Teaching your kids about money helps to equip them with the skills and knowledge they need to navigate life effectively. Money skills can help to ensure a secure future for your children, while also teaching them that “money doesn’t grow on trees”. So, the sooner you begin to develop their financial skills, the better.
Here are some easy ways to introduce your kids to money.
For younger children, giving them a visual is a great way to teach them about money. While money boxes can be fun, using a clear jar is a much better way to save as your kids will be able to see the money growing week by week.
Once your jar is full, you can empty it and help your children to count and sort the coins. This is a good way to practice the maths skills that they are learning at nursery or school. It also provides a real-world application which can aid learning.
Allowance (or pocket money)
You can begin to give your children an allowance wherever you feel they are ready. Whatever age you decide on, it can be a good idea to make sure they are earning it.
Doing chores and jobs around the house can help your children to learn about money, no matter what their age.
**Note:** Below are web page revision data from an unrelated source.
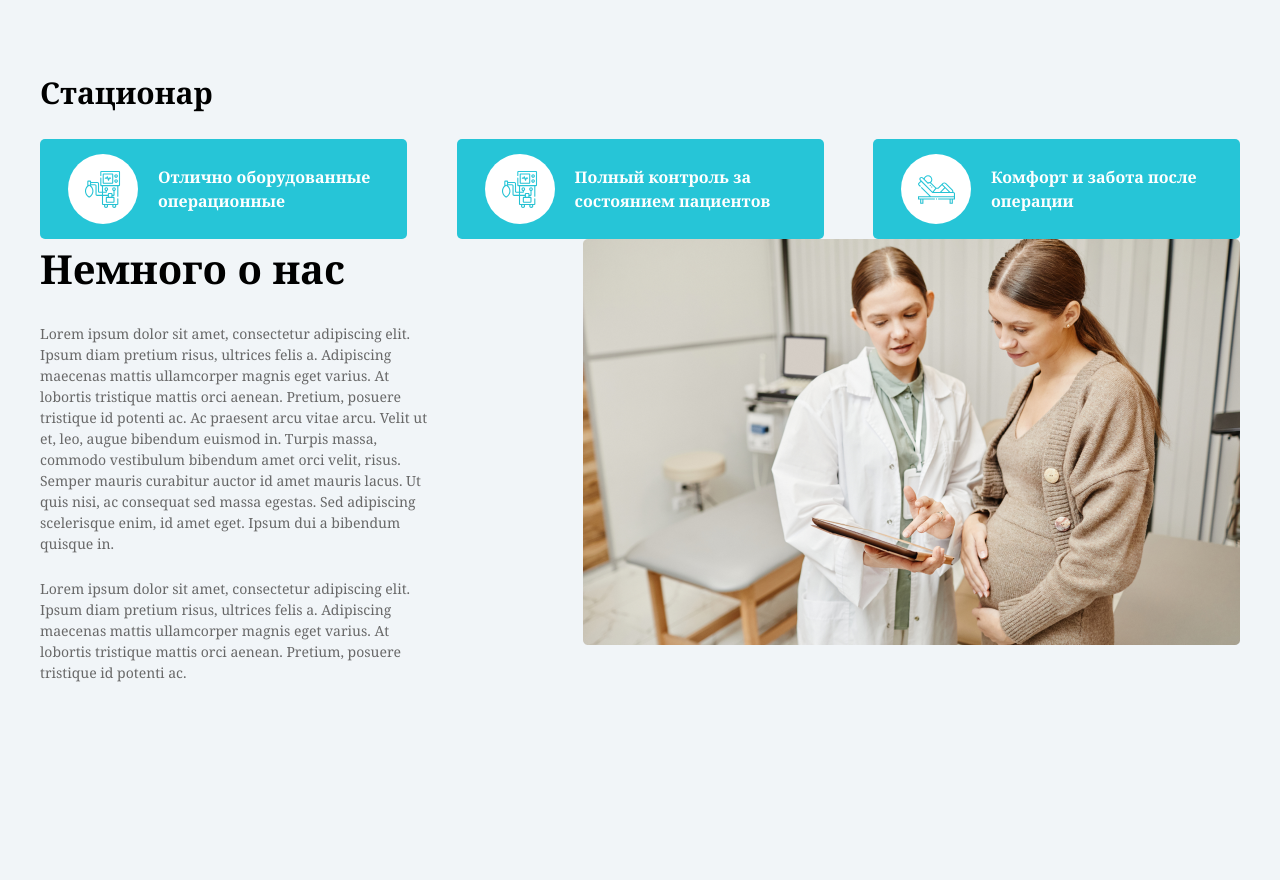
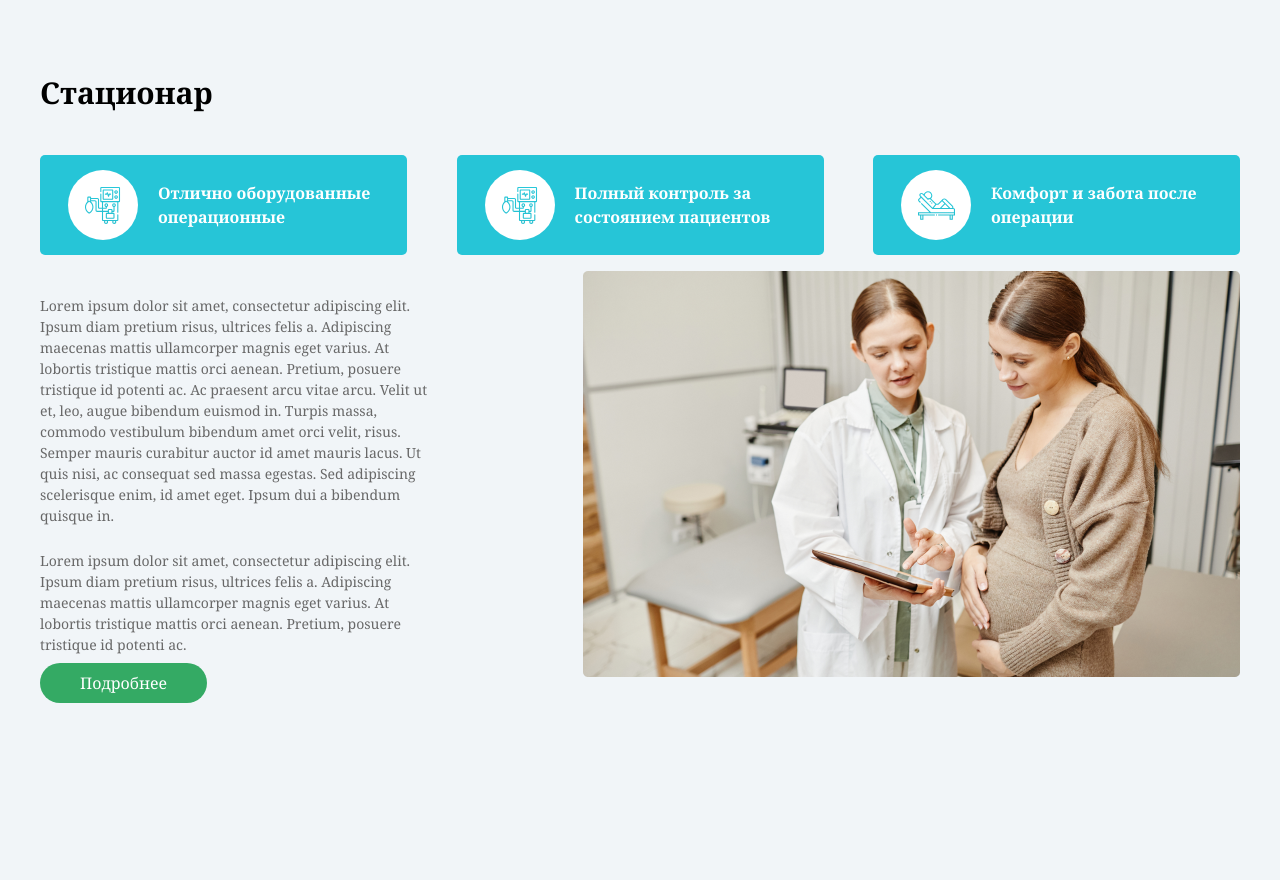
Before and after one commit to Ehson01/LESSON_19, a website: page src/homework.html in a window 1280 px wide. Shown: the part 3420-4300 px from the top of the page. Drawn offline with Linux system fonts and the light colour scheme; grey boxes are pictures that could not be loaded.

Commit message:
End of project

```diff
--- a/src/homework.html
+++ b/src/homework.html
@@ -84,9 +84,7 @@
             background-color: #26C5D7;
             border-radius: 5px;
         }
-        .text7{
 
-        }
 
 
 
@@ -329,7 +327,7 @@
         <section class="bg-[#F1F5F8] w-full">
             <div class="max-w-300 m-auto py-50">
                 <h2 class="text3">Стационар</h2><br>
-                <div class="flex justify-between">
+                <div class="flex justify-between py-4">
                     <div class="box2 flex items-center p-7 gap-5">
                         <img src="./img/icon1.svg" alt="">
                         <p class="text-[16px] font-bold text-white">Отлично оборудованные операционные</p>
@@ -345,7 +343,7 @@
                 </div>
                 <div class="flex justify-between">
                     <div class="w-100">
-                        <h2 class="font-bold text-[40px]">Немного о нас</h2><br>
+                        <h2 class="font-bold text-[40px]"></h2><br>
                         <p class="text-[14px] text-[#686868]">Lorem ipsum dolor sit amet, consectetur adipiscing elit. Ipsum diam pretium risus, ultrices felis a.
                              Adipiscing maecenas mattis ullamcorper magnis eget varius. At lobortis tristique mattis orci aenean.
                              Pretium, posuere tristique id potenti ac. Ac praesent arcu vitae arcu. Velit ut et, leo, augue bibendum
@@ -358,6 +356,7 @@
                             Adipiscing maecenas mattis ullamcorper magnis eget varius. At lobortis tristique mattis orci aenean.
                             Pretium, posuere tristique id potenti ac.
                         </p>
+                        <button class="text-white bg-[#34AA64] rounded-[50px] px-10 py-2 mt-2">Подробнее</button>
                     </div>
                     <div>
                         <img src="./img/Mask group.png" alt="">
```
Also changed, not shown: src/output.css.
There are lots of age-appropriate chores for your kids; younger children can tidy up their toys or fill up the family pet’s food bowl, whereas older children could mow the lawn or wash the car.
Giving children money in return for completed chores helps create a work ethic, and teaches them that money is earned rather than given.
Teach them to save money
Teaching about savings should start early so that your kids are aware that they can’t just have anything they want, whenever they want it.
For younger children, you could work with them to save up their pocket money for a toy that they want. Again, you can use your clear jar here and once you reach the amount needed, visit the shop and let your child hand over the money. Physical and interactive elements are important when it comes to money as, even for adults, using cash rather than spending online helps to avoid overspending.
You may also look to open a children’s savings account as not only do they teach kids about money, but they help them to save for the future. To get the most out of the savings account, encourage children to pay into the account so that they get used to the idea of saving regularly. You can talk through the rules of the savings account, such as interest rates and types of access, this will help your child to further understand money and banking.
Set an example
Studies have shown that money habits in children are formed by the time that they are 7 years old. This means you should be actively setting a healthy example from an early age if you want your children to have a good relationship with money when they get older. You should also be aware of having arguments at home about finances, as your children may pick up on this.
As we tend to use more virtual money rather than cash nowadays, be sure to explain to your child that virtual money is also part of budgeting, and set this example when paying in shops or online
By allowing your children an insight into the world of money and budgeting you can help shape their future and teach them valuable life skills. Have you got a top tip for how to introduce your kids to money?